If you have ever had the fortune to come across any of Pelikan’s more upscale vintage models, you’ve probably seen a golden cap with an inscription on the band that read something like; “Rolled Gold Doublé L.” Variations of this type of engraving can be found on models such as the P1, M30, M60, 500, and 520 to name just a few. Many of these models have held up well over their decades of service, their durability stemming from the decision to incorporate rolled gold into their construction rather than gold plating. That resistance to wear directly follows from the fact that the layer of gold utilized with rolled gold is much thicker than what can be achieved with standard electroplating. In addition to the added longevity, the look of rolled gold frequently has a richer, deeper appearance than what is typical of electroplated items. The cap band inscriptions will vary, owing to changes made over time as well as model specific factors. For instance, a 500NN may read “Pelikan Günther Wagner Germany Doublé L,” “Pelikan Germany Rolled Gold Double L+,” or some other variation of the same. Similar scenarios play out with the other models mentioned. Regardless of the format or the model, this stamping raises a few questions which I thought might be worth exploring. For instance; what is rolled gold, why is there an acute é in “Doublé,” and just what does that lonesome “L” stand for? Read on as I will explore these issues and more while trying to definitively answer some of the esoteric questions surrounding the inscriptions found on these models.

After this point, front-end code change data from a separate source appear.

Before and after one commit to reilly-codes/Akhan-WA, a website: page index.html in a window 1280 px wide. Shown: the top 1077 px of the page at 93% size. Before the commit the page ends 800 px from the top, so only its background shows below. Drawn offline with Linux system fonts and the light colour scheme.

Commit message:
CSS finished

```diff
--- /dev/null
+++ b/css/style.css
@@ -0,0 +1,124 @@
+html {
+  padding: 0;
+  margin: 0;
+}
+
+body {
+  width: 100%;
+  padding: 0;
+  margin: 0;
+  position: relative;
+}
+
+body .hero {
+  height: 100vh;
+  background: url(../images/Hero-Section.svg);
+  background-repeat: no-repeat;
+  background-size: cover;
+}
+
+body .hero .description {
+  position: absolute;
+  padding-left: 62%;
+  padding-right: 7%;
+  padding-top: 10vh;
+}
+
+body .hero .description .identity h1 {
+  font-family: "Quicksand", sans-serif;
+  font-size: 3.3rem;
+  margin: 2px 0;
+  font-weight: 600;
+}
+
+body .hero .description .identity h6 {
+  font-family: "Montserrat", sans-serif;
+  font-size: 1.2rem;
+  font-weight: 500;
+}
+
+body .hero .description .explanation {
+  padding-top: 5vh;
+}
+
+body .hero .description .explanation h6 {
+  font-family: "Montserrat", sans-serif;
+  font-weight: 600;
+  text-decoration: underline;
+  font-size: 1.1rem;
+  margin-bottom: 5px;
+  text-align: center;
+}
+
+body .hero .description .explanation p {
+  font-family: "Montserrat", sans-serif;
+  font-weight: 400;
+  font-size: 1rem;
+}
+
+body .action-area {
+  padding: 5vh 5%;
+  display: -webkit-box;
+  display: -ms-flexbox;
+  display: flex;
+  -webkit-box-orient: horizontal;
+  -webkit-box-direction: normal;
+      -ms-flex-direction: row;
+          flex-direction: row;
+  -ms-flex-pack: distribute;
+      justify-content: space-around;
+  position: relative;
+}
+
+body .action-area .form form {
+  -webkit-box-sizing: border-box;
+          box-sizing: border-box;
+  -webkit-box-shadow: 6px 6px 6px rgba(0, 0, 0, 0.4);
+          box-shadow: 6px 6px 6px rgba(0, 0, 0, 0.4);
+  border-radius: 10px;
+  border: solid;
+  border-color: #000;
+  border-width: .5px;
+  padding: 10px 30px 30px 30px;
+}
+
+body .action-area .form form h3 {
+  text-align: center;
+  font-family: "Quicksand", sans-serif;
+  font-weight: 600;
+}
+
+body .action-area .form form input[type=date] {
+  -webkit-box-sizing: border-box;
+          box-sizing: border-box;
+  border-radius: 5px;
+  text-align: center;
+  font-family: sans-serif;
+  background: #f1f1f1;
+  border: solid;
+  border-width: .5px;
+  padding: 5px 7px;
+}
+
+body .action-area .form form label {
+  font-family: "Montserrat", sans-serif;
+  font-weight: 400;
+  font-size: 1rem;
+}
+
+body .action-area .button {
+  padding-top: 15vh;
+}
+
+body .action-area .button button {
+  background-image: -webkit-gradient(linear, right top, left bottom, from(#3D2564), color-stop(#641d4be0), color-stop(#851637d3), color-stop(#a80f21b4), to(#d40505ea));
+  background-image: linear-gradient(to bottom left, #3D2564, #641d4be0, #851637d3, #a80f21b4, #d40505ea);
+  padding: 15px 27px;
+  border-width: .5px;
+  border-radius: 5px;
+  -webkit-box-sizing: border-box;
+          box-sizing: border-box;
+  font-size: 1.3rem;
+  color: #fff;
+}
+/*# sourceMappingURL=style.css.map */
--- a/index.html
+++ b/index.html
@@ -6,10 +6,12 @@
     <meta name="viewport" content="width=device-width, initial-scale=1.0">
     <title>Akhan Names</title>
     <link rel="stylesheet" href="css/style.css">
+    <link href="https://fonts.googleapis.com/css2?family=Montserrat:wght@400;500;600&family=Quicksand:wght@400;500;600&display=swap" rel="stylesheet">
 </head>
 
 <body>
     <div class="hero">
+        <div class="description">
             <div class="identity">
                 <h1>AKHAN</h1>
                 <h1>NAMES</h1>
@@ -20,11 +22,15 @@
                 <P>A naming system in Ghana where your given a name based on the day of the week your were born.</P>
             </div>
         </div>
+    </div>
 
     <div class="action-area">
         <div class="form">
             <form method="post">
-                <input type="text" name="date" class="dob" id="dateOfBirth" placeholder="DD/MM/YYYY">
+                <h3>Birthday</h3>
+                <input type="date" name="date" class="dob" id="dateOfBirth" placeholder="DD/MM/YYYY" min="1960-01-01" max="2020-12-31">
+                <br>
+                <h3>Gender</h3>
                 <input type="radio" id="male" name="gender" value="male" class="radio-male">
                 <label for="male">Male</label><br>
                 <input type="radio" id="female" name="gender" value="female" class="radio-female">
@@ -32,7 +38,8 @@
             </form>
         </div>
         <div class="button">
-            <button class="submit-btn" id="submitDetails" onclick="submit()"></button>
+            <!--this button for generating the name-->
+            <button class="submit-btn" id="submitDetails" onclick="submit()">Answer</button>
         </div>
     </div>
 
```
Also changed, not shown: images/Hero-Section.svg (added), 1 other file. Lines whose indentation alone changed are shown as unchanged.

It can be quite frustrating when you finally decide upon buying a certain pen only to find that it is not just out of stock with your preferred vendor but others as well. Such has been the case for perhaps the last six months for those in the market for a new Pelikan M800 or M1000 for instance. Vendors have consistently been frustrated by estimated delivery schedules that seem to be constantly pushed back. That’s not to say that some models aren’t making it out into circulation. Special editions such as the M600 Tortoiseshell-Red and the M205 Petrol-Marbled have found their way into retail channels and consumer’s hands. As I first reported in August of last year when discussing COVID-19’s impact on Pelikan’s operations, the global supply chain continues to feel the ramifications brought about by the coronavirus pandemic which is still infecting people across the globe. This has hindered Pelikan from receiving certain materials necessary for their manufacturing in a timely manner while also disrupting the company’s ability to deliver its finished goods to their distribution partners effectively. Last year, Pelikan’s Global Marketing Manager for Fine Writing Instruments, Jens Meyer, was optimistic that most issues would be hammered out by the fourth quarter of 2020. In saying that, he also conceded that, for some select products, it might take a little bit longer to end the backlog, particularly with Pelikan’s standard assortment. Since that backlog has now persisted through the first quarter of 2021, I reached back out to see where the company stood. Read on to see just how he responded to that line of questioning.